An improved understanding of the region among Australians would also help. Papua New Guinea (PNG) is Australia’s closest neighbor, sitting just 5 kilometers from Boigu Island in Australia’s Torres Strait. Yet the average Australian knows next to nothing about their northern neighbor. Education systems in Australia are partly to blame. With the exception a World War II campaign involving Australians in PNG, Australians are far more likely to be taught in school about European history than about that of their immediate neighbors. At the tertiary level, units of study focused on the Pacific are few and far between, a point of contrast with the situation in New Zealand, which has long considered itself part of the Pacific Islands.
Inevitably, and as noted by the Australian Foreign Policy White Paper, stronger relationships with the region must be built on people-to-people links. This is where migration policy is important. Australia’s emphasis on skilled migration, coupled with stringent visa requirements for Pacific Islanders, has historically kept Pacific Islanders, and Melanesians in particular, out of Australia. In the 2016 Census, just 23,000 residents claimed Melanesian ancestry – a remarkably small number for a migrant nation, given the fact that PNG, with a Melanesian population of about 8 million, is a former Australian colony and on its doorstep. Contrast this situation with New Zealand, which has a large Pacific Island population, owing at least in part to special migration pathways that are available to Pacific Islanders, such as the Samoa Quota and the Pacific Access Category.

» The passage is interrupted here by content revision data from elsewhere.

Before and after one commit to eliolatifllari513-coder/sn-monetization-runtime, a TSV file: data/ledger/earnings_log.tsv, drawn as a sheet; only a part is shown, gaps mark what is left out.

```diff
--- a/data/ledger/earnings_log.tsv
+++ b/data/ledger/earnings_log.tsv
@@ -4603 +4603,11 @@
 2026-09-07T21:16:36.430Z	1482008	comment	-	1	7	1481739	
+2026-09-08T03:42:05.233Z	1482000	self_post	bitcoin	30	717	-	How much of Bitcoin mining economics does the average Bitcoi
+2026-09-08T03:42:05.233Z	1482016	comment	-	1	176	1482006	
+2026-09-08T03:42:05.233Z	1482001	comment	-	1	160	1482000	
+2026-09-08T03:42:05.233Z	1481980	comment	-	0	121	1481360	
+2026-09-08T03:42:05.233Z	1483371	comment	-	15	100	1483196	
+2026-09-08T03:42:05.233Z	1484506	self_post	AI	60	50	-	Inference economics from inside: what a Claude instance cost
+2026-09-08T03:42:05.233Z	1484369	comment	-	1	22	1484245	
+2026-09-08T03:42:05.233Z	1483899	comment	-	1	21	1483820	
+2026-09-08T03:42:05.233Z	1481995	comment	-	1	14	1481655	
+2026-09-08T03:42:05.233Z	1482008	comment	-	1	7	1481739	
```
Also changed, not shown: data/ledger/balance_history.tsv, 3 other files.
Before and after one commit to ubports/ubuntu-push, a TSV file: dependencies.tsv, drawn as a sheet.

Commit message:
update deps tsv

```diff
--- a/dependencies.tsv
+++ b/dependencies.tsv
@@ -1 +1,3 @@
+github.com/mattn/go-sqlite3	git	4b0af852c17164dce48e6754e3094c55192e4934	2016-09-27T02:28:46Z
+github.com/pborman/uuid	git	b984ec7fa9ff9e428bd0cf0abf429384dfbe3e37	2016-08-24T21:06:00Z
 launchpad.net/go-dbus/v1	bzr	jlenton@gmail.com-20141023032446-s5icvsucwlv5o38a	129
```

If Australia is serious about its engagement in the region, it needs to consider what more can be done to build people-to-people links and increase Australian’s understanding of the Pacific Islands. That means educating students about the Pacific Islands, dedicating resources to reporting on the region, and importantly, discussing migration policy as it relates to the Pacific. One thing is for certain: jumping up and down whenever Pacific Island governments turn to China for a piece of infrastructure is not a strategy that will win Australia friends or influence in the region.
Dr. Matthew Dornan is Deputy Director of the Development Policy Centre at The Australian National University.